An elimination diet is a food that contains a protein source to which a dog has never been exposed, or one in which the proteins are broken down (hydrolyzed) into such tiny fragments that the body does not mount an allergic reaction against them. Elimination diets also typically contain either rice, which is rarely allergenic, or a novel source of carbohydrates (e.g., sweet potato).
It’s easy enough for a veterinarian to explain what’s involved in a food trial and sell owners an appropriate elimination diet or provide you with a recipe for a home-cooked version, but actually carrying the food trial out successfully at home is really hard. Invariably, I get calls from owners who say, "I just found out my father-in-law has been sneaking the dog steak," or, "My toddler keeps dropping her crackers on the floor, is that a problem?" The answer is, "Yes, it’s a big problem."
When the rules of the food trial are not strictly followed, it becomes very difficult to determine if a dog’s continuing symptoms are a result of the “extras” he’s been receiving or because he suffers from something other than a food allergy.

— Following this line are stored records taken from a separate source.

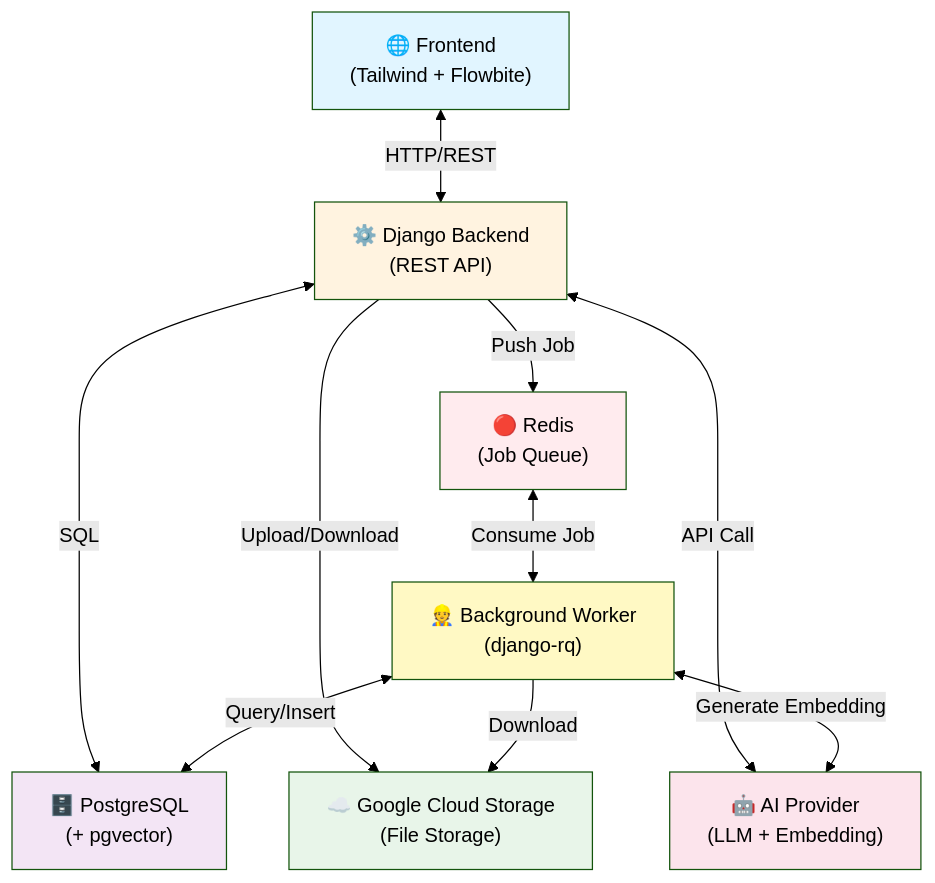
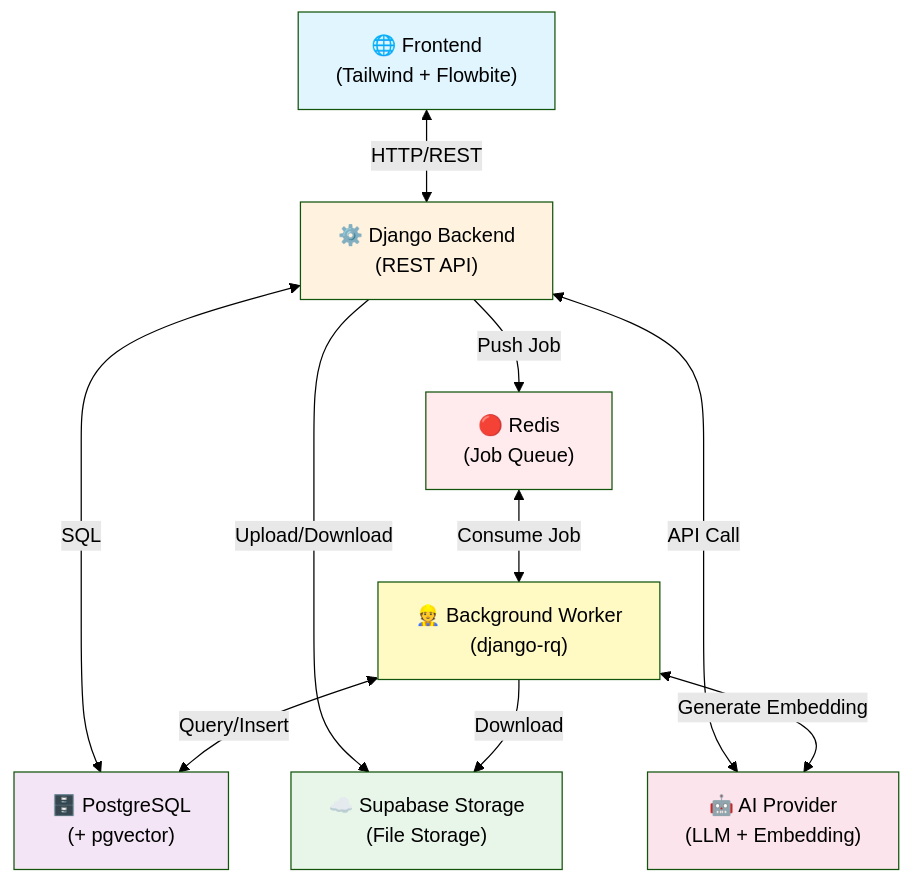
The first of 6 diagrams in Architecture.md (IbnuSabilGitHub/MythosNote), drawn with Mermaid (forest theme) before and after one commit. The commit also changed other lines of this file and 8 other files, not shown here.

Commit message:
feat(storage): migrasi dari GCS ke Supabase Storage

````diff
--- a/Architecture.md
+++ b/Architecture.md
@@ -30,28 +30,28 @@
 ```mermaid
 graph TB
     Browser["🌐 Frontend<br/>(Tailwind + Flowbite)"]
     Django["⚙️ Django Backend<br/>(REST API)"]
     PostgreSQL["🗄️ PostgreSQL<br/>(+ pgvector)"]
-    GCS["☁️ Google Cloud Storage<br/>(File Storage)"]
+    SupabaseStorage["☁️ Supabase Storage<br/>(File Storage)"]
     Redis["🔴 Redis<br/>(Job Queue)"]
     AIProvider["🤖 AI Provider<br/>(LLM + Embedding)"]
     Worker["👷 Background Worker<br/>(django-rq)"]
     
     Browser <-->|HTTP/REST| Django
     Django <-->|SQL| PostgreSQL
-    Django -->|Upload/Download| GCS
+    Django -->|Upload/Download| SupabaseStorage
     Django -->|Push Job| Redis
     Django <-->|API Call| AIProvider
     Redis <-->|Consume Job| Worker
-    Worker -->|Download| GCS
+    Worker -->|Download| SupabaseStorage
     Worker <-->|Query/Insert| PostgreSQL
     Worker <-->|Generate Embedding| AIProvider
     
     style Browser fill:#e1f5ff
     style Django fill:#fff3e0
     style PostgreSQL fill:#f3e5f5
-    style GCS fill:#e8f5e9
+    style SupabaseStorage fill:#e8f5e9
     style Redis fill:#ffebee
     style AIProvider fill:#fce4ec
     style Worker fill:#fff9c4
 ```
````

In human medicine, doctors sometimes employ a "patch test" to diagnose food allergies. A recent study looked into whether or not patch tests could be used in a similar manner in dogs and also evaluated the effectiveness of blood tests in diagnosing canine food allergies. I won’t saddle you with the results of the study’s statistical analyses (in truth, I don’t want to bone up again on the differences between sensitivity, specificity, and negative and positive predictability), but the paper’s authors concluded that “patch testing (and to a lesser degree serum testing) can be helpful in choosing ingredients for an elimination diet in a dog with suspected AFR [adverse food reaction]” but shouldn’t be used to diagnose the condition itself.
In other words, patch testing is better at telling you what a dog is NOT allergic to than if he is allergic in the first place, and if so, which foods are to blame.
Oh well. It looks like neither patch nor blood testing will replace the food trial any time soon. On the other hand, I can see a role for patch testing once a food allergy has been diagnosed. Many owners understandably do not want to go through the rigorous process of reintroducing ingredients one by one and monitoring for a return of symptoms to determine exactly what their dogs are allergic to, but they also do not like the idea of having to feed only the elimination diet used in the food trial for the rest of the pet’s life.
Patch testing could determine what ingredients are most likely to be safe, which would help guide decision making as to which new foods to try first.